If only applications like iMovie could multitask and handle multiple streams or render various videos simultaneously, I'm sure the iMac would tear through them easily.
The new iMac's performance, courtesy of third-generation quad core Intel Core i7 processors running at 3.4 GHz is more than ample HD video editing.
The NVIDIA GeForce GTX 680MX graphics are said to be up to 60 per cent faster than previous models and while I haven't installed any games on my review unit to test these claims, I am sure many that many content creators and
I've been using my circa 2006 17-inch iMac for most of my web design and video editing needs. Prior to that, I owned one of the first PowerPC G3 generation Blueberry iMacs for many years to run a web design business, edit photos and write hundreds of articles and reviews. Durability and longevity have always been in the iMac's DNA.
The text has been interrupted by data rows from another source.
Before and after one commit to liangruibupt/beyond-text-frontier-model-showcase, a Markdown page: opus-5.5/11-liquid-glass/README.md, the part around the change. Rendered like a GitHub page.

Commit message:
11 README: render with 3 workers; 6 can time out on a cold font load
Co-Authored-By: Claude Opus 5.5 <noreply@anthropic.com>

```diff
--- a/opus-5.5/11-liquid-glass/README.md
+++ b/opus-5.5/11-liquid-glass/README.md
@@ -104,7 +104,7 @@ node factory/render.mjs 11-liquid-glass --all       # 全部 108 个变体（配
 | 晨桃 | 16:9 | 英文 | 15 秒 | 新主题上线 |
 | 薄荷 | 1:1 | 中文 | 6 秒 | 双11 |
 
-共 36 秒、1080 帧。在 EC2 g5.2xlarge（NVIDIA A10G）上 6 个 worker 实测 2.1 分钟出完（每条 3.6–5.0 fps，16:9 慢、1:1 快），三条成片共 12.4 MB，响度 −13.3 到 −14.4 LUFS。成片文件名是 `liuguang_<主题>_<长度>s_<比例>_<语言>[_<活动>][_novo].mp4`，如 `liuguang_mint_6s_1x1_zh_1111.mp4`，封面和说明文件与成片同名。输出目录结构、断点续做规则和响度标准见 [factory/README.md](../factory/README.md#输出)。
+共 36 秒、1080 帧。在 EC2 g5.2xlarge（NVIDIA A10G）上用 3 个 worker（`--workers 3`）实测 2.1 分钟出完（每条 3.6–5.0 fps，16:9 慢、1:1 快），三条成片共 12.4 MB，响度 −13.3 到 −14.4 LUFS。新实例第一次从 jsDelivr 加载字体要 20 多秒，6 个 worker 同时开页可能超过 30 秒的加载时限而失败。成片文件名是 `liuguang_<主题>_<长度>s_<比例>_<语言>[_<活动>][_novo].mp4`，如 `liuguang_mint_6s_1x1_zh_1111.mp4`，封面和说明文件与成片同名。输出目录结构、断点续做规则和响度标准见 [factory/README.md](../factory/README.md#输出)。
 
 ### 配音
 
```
Given that iMacs tend to last longer than the average PC, one would eventually want to upgrade components such as RAM and the Hard Drive to extend the life of the machine.
That's no longer possible with the latest generation of iMacs. Popping open the hermetically sealed chassis is close to impossible for users. You can replace the stock RAM with up to 32GB with a small port in the rear but that's about it. Everything else will need to be connected externally.
Seeing the iMac as well as the new Mac Pro, it has become clear that appliance-like closed systems are where the company is headed (it has been headed there for some time now, since it revealed the MacBook Air). There's nothing wrong with that, it is just something we need to get used to and accept.
The iMac itself is a stunning desktop. It no longer is the consumer PC it was known to be, it is powerful enough for production and even video editing as well as more intensive tasks.
The 27-inch model is also quiet and energy efficient and could be a complete solution for creatives, designers, architects and might also be considered the main desktop in a household of notebooks, tablets and smartphones.
It would have been cool if Apple did something more with the iMac, possibly if they built-in AppleTV functionality or provided a built-in TV tuner and remote control (or an app for an iPad or iPhone). I've always said that the Intel iMacs are one of the best desktops to consider since aside from their all-in-one convenience, they can handily run both Mac and Windows. This is still the case, however now that Windows 8 is more about touch, the iMac feels a little bit out of step with the industry in that department.
Aside from this, there's little else we can ask from Apple on the iMac front. This is a mature product, one that's been refined for close to eight years of constant improvement and design. The latest iMa simply brings together the best of performance and design in one convenient, striking and powerful package.
Rating: 4.5 out of 5